Gmail for iOS [iTunes Link] wasn’t worth switching to when I first reviewed it. It was the web app horribly disguised as a native app. Over time, Google has made some improvements and the latest update brings a much needed refresh to Gmail’s iOS app.
Is it better than Mail? Does it match the use and functionality of Sparrow, a former competitor now owned by Google? Keep reading to find out!
UPDATE: Read about Gmail 2.0 – faster, cleaner, and better on iOS.
If you’ve been waiting for a Gmail iPhone app, today’s your lucky day. Available right now in the App Store, Google has released a Gmail app for the iPhone, iPod Touch, and iPad! While Apple’s native Mail app is great, it lacks support for some of Gmail’s best features, like the ability to send mail from another email address.
Does the Gmail app have a leg up over the native Mail app? It offers some improvements, but a lot of features are still missing.

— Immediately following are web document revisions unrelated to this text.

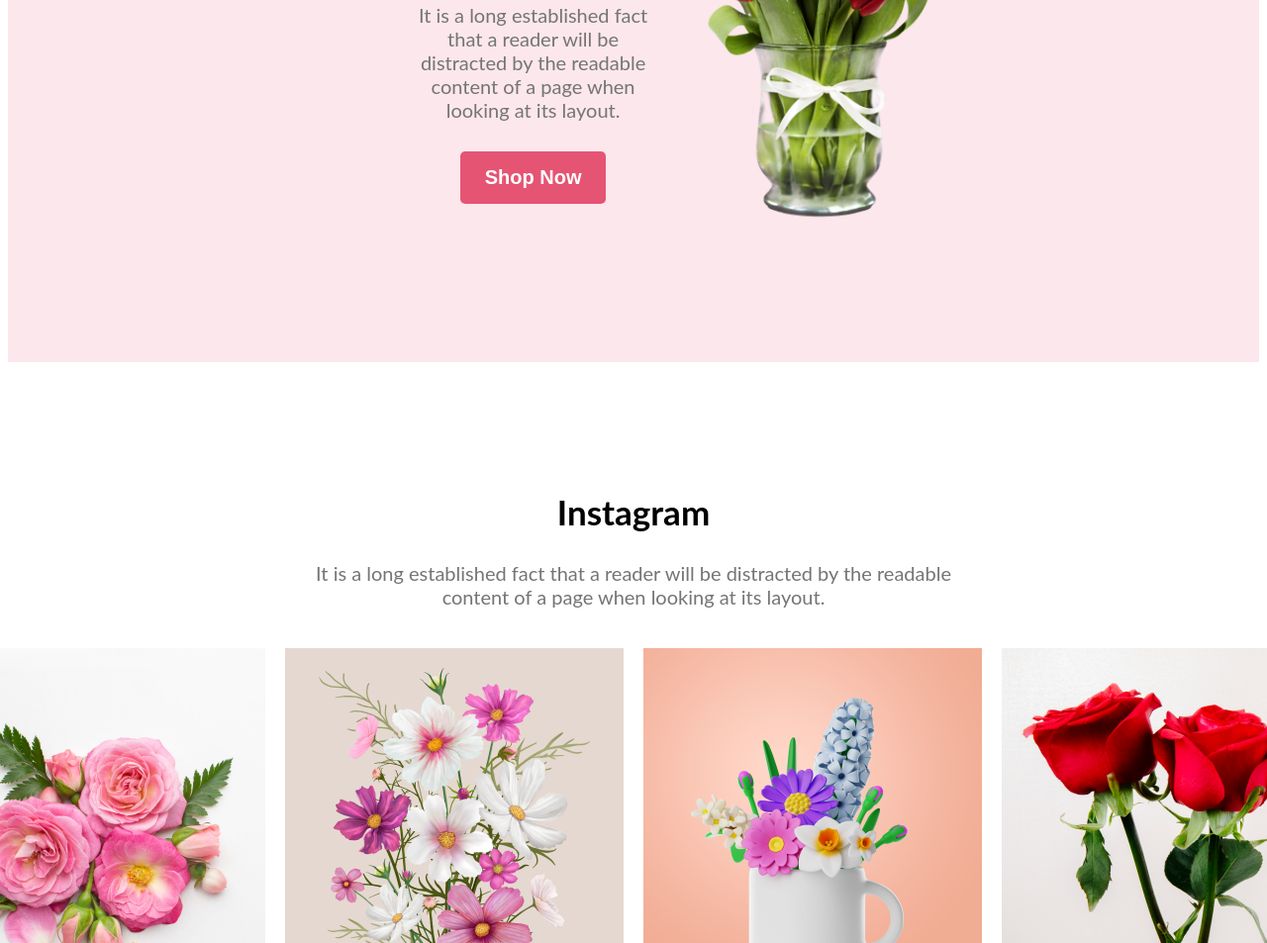
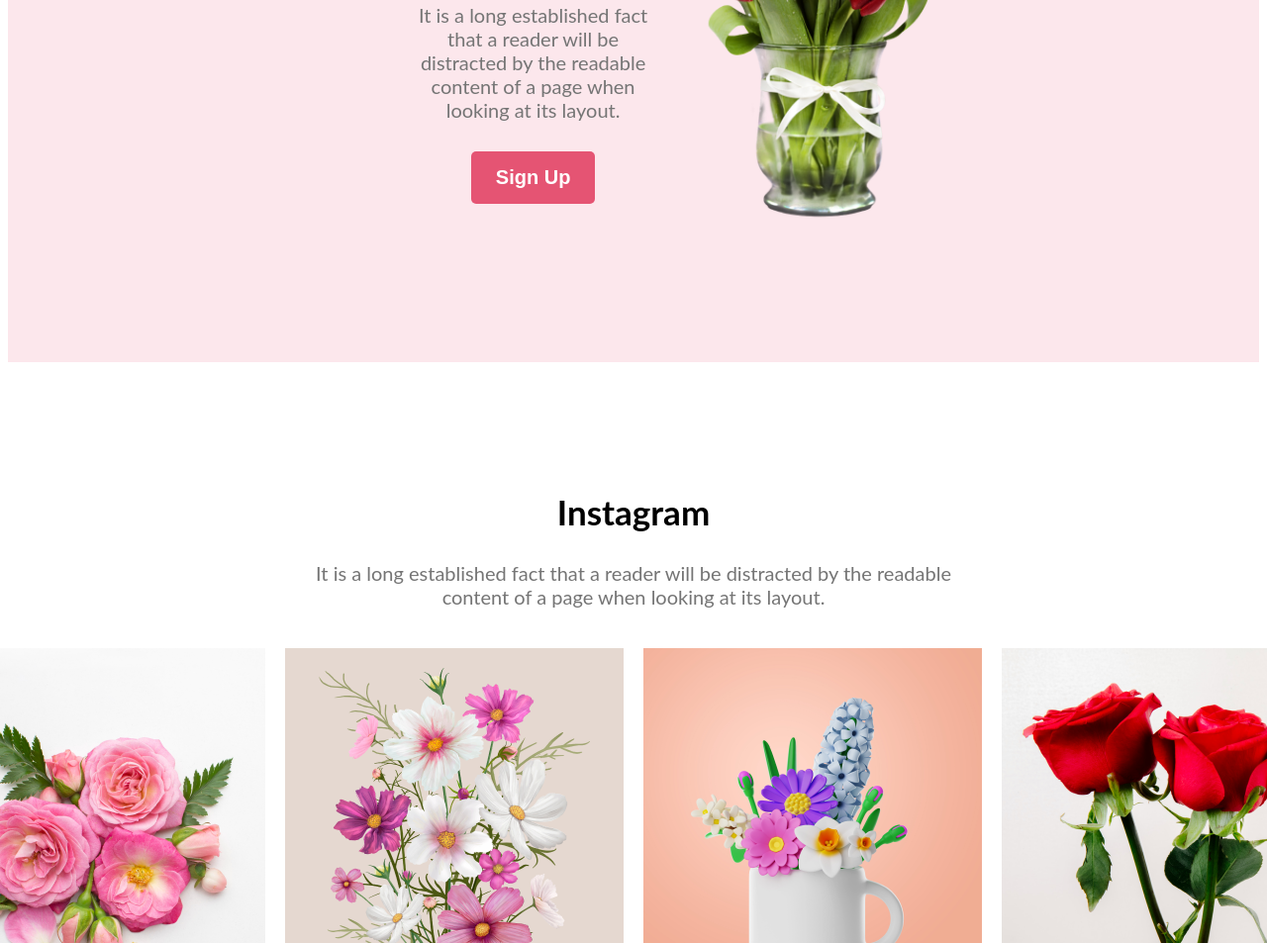
Before and after one commit to MdMehediHasan22/flower-shop-project, a plain HTML site: page index.html in a window 1280 px wide. Shown: the part 2619-3572 px from the top of the page at 99% size. Drawn offline with Linux system fonts and the light colour scheme.

Commit message:
updated the sign up btn

```diff
--- a/index.html
+++ b/index.html
@@ -62,7 +62,7 @@
             <div class="banner2-content">
                 <h1 class="banner2-title">Hot Deal ! Sale Up To 25% <span class="text-primary">Off</span></h1>
                 <p class="banner2-description">It is a long established fact that a reader will be distracted by the readable content of a page when looking at its layout.</p>
-                <button class="btn-primary">Shop Now</button>
+                <button class="btn-primary">Sign Up</button>
             </div>
             <img src="/flower-asset/pngwing 8.png" alt="" class="profile-pic2">
         </div>
```
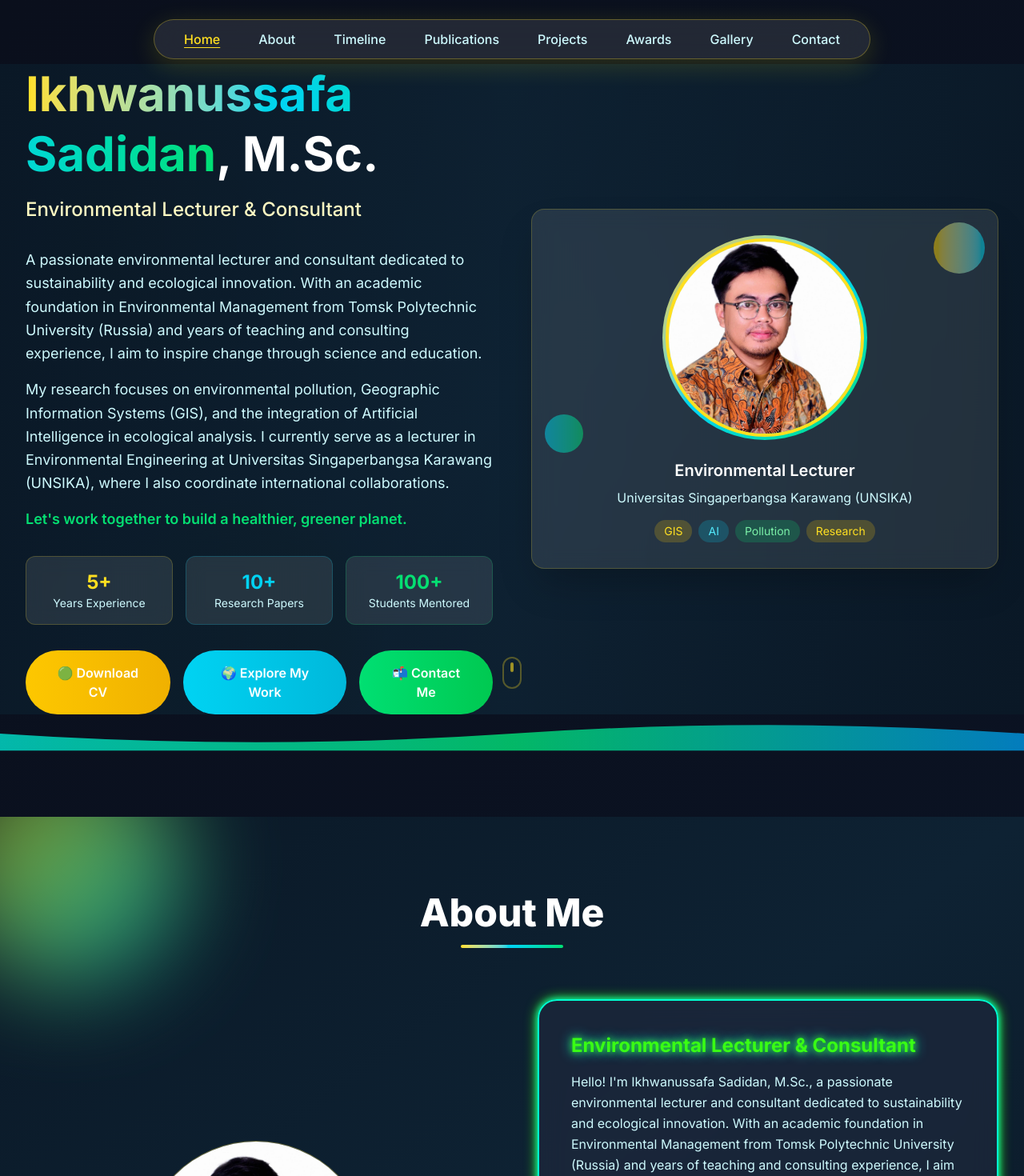
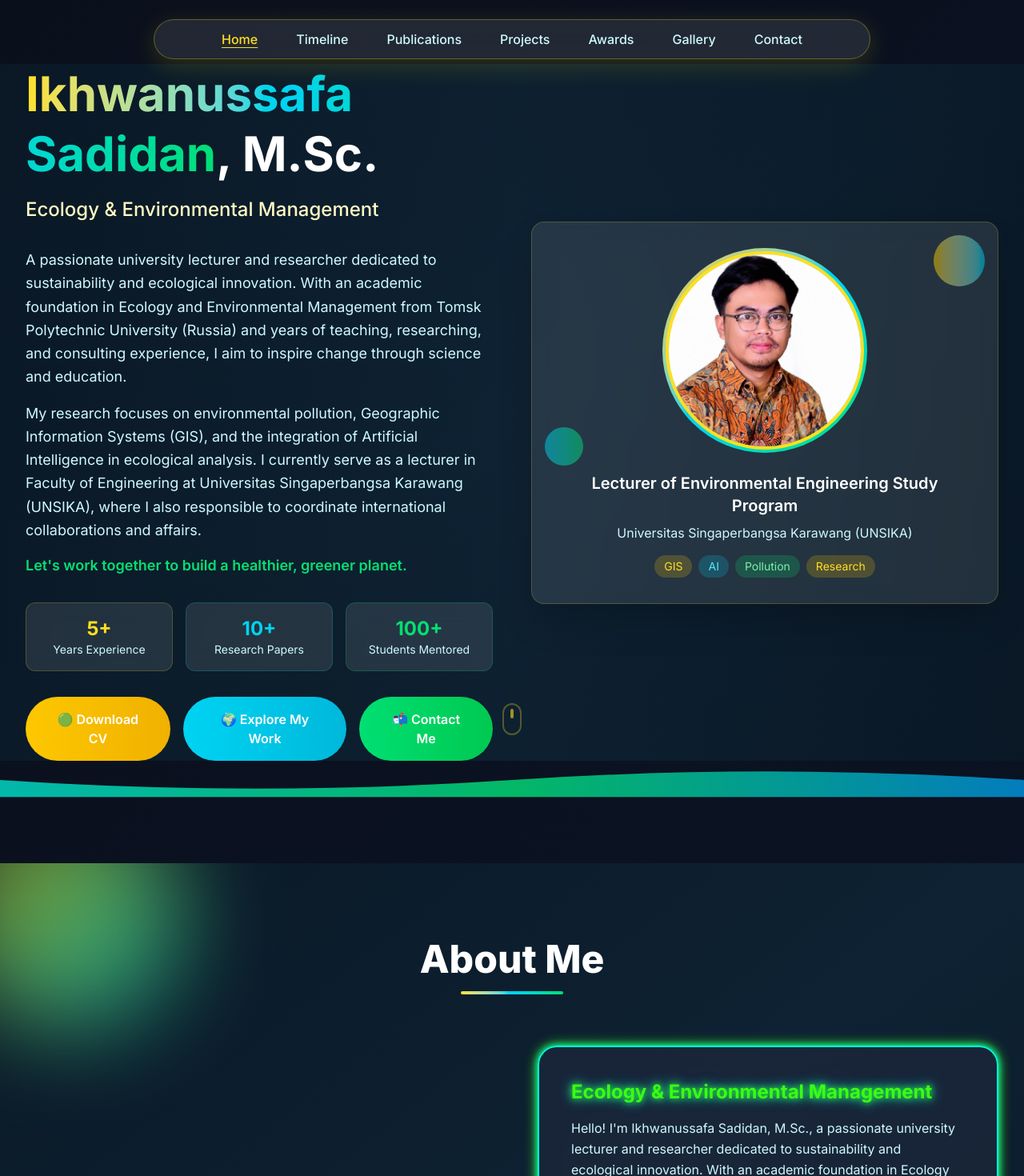
Before and after one commit to Aqeelbmh/SaDidan, a Next.js app in the folder greenvision-portfolio/: page / in a window 1280 px wide. Shown: the top 1470 px of the page at 80% size. Built offline with nearby package versions, Linux system fonts and the light colour scheme.

Commit message:
Update portfolio content and navigation: - Update professional titles and descriptions - Remove duplicate About section from navigation - Streamline content across components - Update metadata descriptions

```diff
--- a/greenvision-portfolio/src/app/layout.tsx
+++ b/greenvision-portfolio/src/app/layout.tsx
@@ -17,10 +17,10 @@ const jetbrainsMono = JetBrains_Mono({
 export const metadata: Metadata = {
   metadataBase: new URL("https://greenvision-portfolio.vercel.app"),
   title: "Ikhwanussafa Sadidan | Environmental Scientist, Lecturer & Consultant",
-  description: "Portfolio of Ikhwanussafa Sadidan, M.Sc. — Environmental lecturer, consultant, and researcher specializing in ecology, GIS, environmental management, and sustainability. Explore research, projects, awards, and more.",
+  description: "Portfolio of Ikhwanussafa Sadidan, M.Sc. — Lecturer of Environmental Engineering Study Program, consultant, and researcher specializing in ecology, GIS, environmental management, and sustainability. Explore research, projects, awards, and more.",
   openGraph: {
     title: "Ikhwanussafa Sadidan | Environmental Scientist, Lecturer & Consultant",
-    description: "Portfolio of Ikhwanussafa Sadidan, M.Sc. — Environmental lecturer, consultant, and researcher specializing in ecology, GIS, environmental management, and sustainability. Explore research, projects, awards, and more.",
+    description: "Portfolio of Ikhwanussafa Sadidan, M.Sc. — Lecturer of Environmental Engineering Study Program, consultant, and researcher specializing in ecology, GIS, environmental management, and sustainability. Explore research, projects, awards, and more.",
     url: "https://greenvision-portfolio.vercel.app/",
     siteName: "Ikhwanussafa Sadidan Portfolio",
     locale: "en_US",
@@ -29,7 +29,7 @@ export const metadata: Metadata = {
   twitter: {
     card: "summary_large_image",
     title: "Ikhwanussafa Sadidan | Environmental Scientist, Lecturer & Consultant",
-    description: "Portfolio of Ikhwanussafa Sadidan, M.Sc. — Environmental lecturer, consultant, and researcher specializing in ecology, GIS, environmental management, and sustainability. Explore research, projects, awards, and more.",
+    description: "Portfolio of Ikhwanussafa Sadidan, M.Sc. — Lecturer of Environmental Engineering Study Program, consultant, and researcher specializing in ecology, GIS, environmental management, and sustainability. Explore research, projects, awards, and more.",
     creator: "@yourtwitterhandle"
   },
 };
--- a/greenvision-portfolio/src/components/About/About.tsx
+++ b/greenvision-portfolio/src/components/About/About.tsx
@@ -37,13 +37,13 @@ const About = () => {
 
           <div className="space-y-8">
             <div className="glass neon-border shadow-neon rounded-2xl p-10">
-              <h3 className="text-2xl font-bold neon-text mb-4">Environmental Lecturer & Consultant</h3>
+              <h3 className="text-2xl font-bold neon-text mb-4">Ecology & Environmental Management</h3>
               <div className="space-y-4 text-cyan-100 leading-relaxed">
                 <p>
-                  Hello! I&apos;m Ikhwanussafa Sadidan, M.Sc., a passionate environmental lecturer and consultant dedicated to sustainability and ecological innovation. With an academic foundation in Environmental Management from Tomsk Polytechnic University (Russia) and years of teaching and consulting experience, I aim to inspire change through science and education.
+                  Hello! I&apos;m Ikhwanussafa Sadidan, M.Sc., a passionate university lecturer and researcher dedicated to sustainability and ecological innovation. With an academic foundation in Ecology and Environmental Management from Tomsk Polytechnic University (Russia) and years of teaching, researching, and consulting experience, I aim to inspire change through science and education.
                 </p>
                 <p>
-                  My research focuses on environmental pollution, Geographic Information Systems (GIS), and the integration of Artificial Intelligence in ecological analysis. I currently serve as a lecturer in Environmental Engineering at Universitas Singaperbangsa Karawang (UNSIKA), where I also coordinate international collaborations.
+                  My research focuses on environmental pollution, Geographic Information Systems (GIS), and the integration of Artificial Intelligence in ecological analysis. I currently serve as a lecturer in Faculty of Engineering at Universitas Singaperbangsa Karawang (UNSIKA), where I also responsible to coordinate international collaborations and affairs.
                 </p>
                 <p className="font-semibold text-neon-green">
                   Let&apos;s work together to build a healthier, greener planet.
--- a/greenvision-portfolio/src/components/Footer.tsx
+++ b/greenvision-portfolio/src/components/Footer.tsx
@@ -40,7 +40,6 @@ const Footer = () => {
   ];
 
   const quickLinks = [
-    { name: "About", href: "#about" },
     { name: "Projects", href: "#projects" },
     { name: "Publications", href: "#publications" },
     { name: "Contact", href: "#contact" }
@@ -67,7 +66,7 @@ const Footer = () => {
               Ikhwanussafa Sadidan, M.Sc.
             </h3>
             <p className="text-cyan-200 mb-4 leading-relaxed">
-              Environmental lecturer, consultant, and researcher dedicated to sustainable development and environmental conservation.
+              Lecturer of Environmental Engineering Study Program, consultant, and researcher dedicated to sustainable development and environmental conservation.
               Specializing in environmental impact assessment, biodiversity conservation, and climate adaptation strategies.
             </p>
             <div className="flex space-x-4">
--- a/greenvision-portfolio/src/components/Hero/Hero.tsx
+++ b/greenvision-portfolio/src/components/Hero/Hero.tsx
@@ -39,21 +39,17 @@ const Hero: React.FC = () => {
                 <span className="text-white">, M.Sc.</span>
               </h1>
               <p className="text-xl sm:text-2xl text-yellow-100 font-medium">
-                Environmental Lecturer & Consultant
+                Ecology & Environmental Management
               </p>
             </div>
 
             {/* Description */}
             <div className="space-y-4">
               <p className="text-lg text-cyan-100 leading-relaxed max-w-2xl">
-                A passionate environmental lecturer and consultant dedicated to sustainability and ecological innovation.
-                With an academic foundation in Environmental Management from Tomsk Polytechnic University (Russia) and
-                years of teaching and consulting experience, I aim to inspire change through science and education.
+                A passionate university lecturer and researcher dedicated to sustainability and ecological innovation. With an academic foundation in Ecology and Environmental Management from Tomsk Polytechnic University (Russia) and years of teaching, researching, and consulting experience, I aim to inspire change through science and education.
               </p>
               <p className="text-lg text-cyan-100 leading-relaxed max-w-2xl">
-                My research focuses on environmental pollution, Geographic Information Systems (GIS), and the integration
-                of Artificial Intelligence in ecological analysis. I currently serve as a lecturer in Environmental
-                Engineering at Universitas Singaperbangsa Karawang (UNSIKA), where I also coordinate international collaborations.
+                My research focuses on environmental pollution, Geographic Information Systems (GIS), and the integration of Artificial Intelligence in ecological analysis. I currently serve as a lecturer in Faculty of Engineering at Universitas Singaperbangsa Karawang (UNSIKA), where I also responsible to coordinate international collaborations and affairs.
               </p>
               <p className="text-lg text-green-400 font-semibold">
                 Let&apos;s work together to build a healthier, greener planet.
@@ -126,7 +122,7 @@ const Hero: React.FC = () => {
 
               {/* Quick info */}
               <div className="mt-6 text-center space-y-2">
-                <h3 className="text-xl font-semibold text-white">Environmental Lecturer</h3>
+                <h3 className="text-xl font-semibold text-white">Lecturer of Environmental Engineering Study Program</h3>
                 <p className="text-cyan-100">Universitas Singaperbangsa Karawang (UNSIKA)</p>
                 <div className="flex flex-wrap justify-center gap-2 mt-4">
                   <span className="px-3 py-1 bg-yellow-400/20 text-yellow-300 rounded-full text-sm">GIS</span>
--- a/greenvision-portfolio/src/components/Navbar.tsx
+++ b/greenvision-portfolio/src/components/Navbar.tsx
@@ -4,7 +4,6 @@ import { motion, AnimatePresence } from "framer-motion";
 
 const navLinks = [
   { label: "Home", href: "#hero" },
-  { label: "About", href: "#about" },
   { label: "Timeline", href: "#timeline" },
   { label: "Publications", href: "#publications" },
   { label: "Projects", href: "#projects" },
```
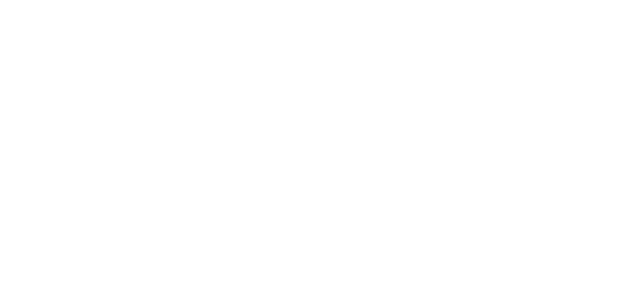
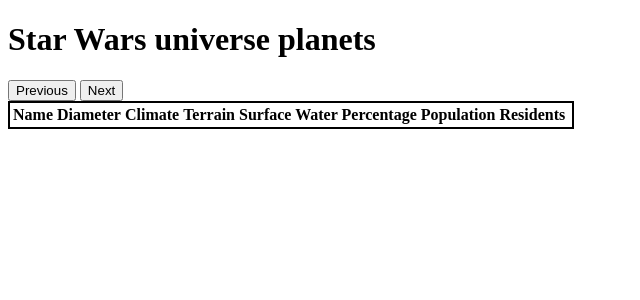
Before and after one commit to akosENagy/si-5-apiwars, a Flask app: page / in a window 1280 px wide. Before the commit the part shown is empty. Shown: the top 300 px of the page, without its empty margins (0-640 px from the left). Run offline with Flask 2, Linux system fonts and the light colour scheme; lists and menus that the app fills with data are empty; some libraries are stand-ins or nearby versions.

Commit message:
Added next/prev. buttons and table header to index.html

```diff
--- a/templates/index.html
+++ b/templates/index.html
@@ -5,10 +5,28 @@
     <meta name="viewport" content="width=device-width, initial-scale=1.0">
     <meta http-equiv="X-UA-Compatible" content="ie=edge">
     <script type="text/javascript" src="https://cdnjs.cloudflare.com/ajax/libs/jquery/3.2.1/jquery.js"></script>
+    <script type="text/javascript" src="static/api.js" defer></script>
+    <script type="text/javascript" src="static/dom.js" defer></script>
     <script type="text/javascript" src="static/main.js" defer></script>
     <title>API Wars</title>
 </head>
 <body>
-
+    <div class="main-container">
+        <h1>Star Wars universe planets</h1>
+        <button id="previous-button">Previous</button>
+        <button id="next-button">Next</button>
+        <div class="table-container">
+            <table style="border: solid 2px black" id="planet-table">
+                <th class="table-header">Name</th>
+                <th class="table-header">Diameter</th>
+                <th class="table-header">Climate</th>
+                <th class="table-header">Terrain</th>
+                <th class="table-header">Surface Water Percentage</th>
+                <th class="table-header">Population</th>
+                <th class="table-header">Residents</th>
+                <th class="table-header"></th>
+            </table>
+        </div>
+    </div>
 </body>
 </html>
```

Today, Techmeme was probably the last site you wanted to visit if you weren’t interested in the latest Google news. The popular news meme was full of links about Google’s latest entrance in to the browser wars with Chrome. You can read plenty of information about Google Chrome on ReadWriteWeb and in the ReadWriteWeb FriendFeed room.
Failure to Integrate Services
I’m not here to give you a rundown though. I’ve already tweeted that I feel the browser is a half-baked: something to look out for, but not really worth it right now. The biggest reason why is because the integration of Google’s own service offerings sucked donkey balls! For a company that is well known for its integrations with its other service, they really failed with Chrome, which should’ve had the best integration offerings ever!
For example, I typed in an address in the bar thinking Google would at least have the brains to implement their Google Maps service. Nope! Instead it took me to Google’s search page. There wasn’t even an option to lookup the address via Google maps from the address bar’s drop-down menu. WTF?
Another point of contest is something that I find to be awfully weird. I noted in the ReadWriteWeb FriendFeed room that Google offers different right-click context menu’s depending on what you’re right clicking on. This feature was implemented into Google Maps, but there could’ve been more. It’s such a standard menu: zoom in and out, etc. There’s plenty that’s missing such as emailing the map via Gmail or adding it to a Google Calendar event as a location.
Ubiquity Does It And Does It Real Good
Firefox’s Ubiquity does a better job of integrating Google’s service such as Gmail and Youtube, better than Google does, which we can all say is a damn shame. Google could’ve really scored one for the home team with such an offering. Instead, we’ll have to wait until the next update or two to see this happen if they even bother.
By then Google, I’m afraid I’ll love Ubiquity a little too much to come back to you.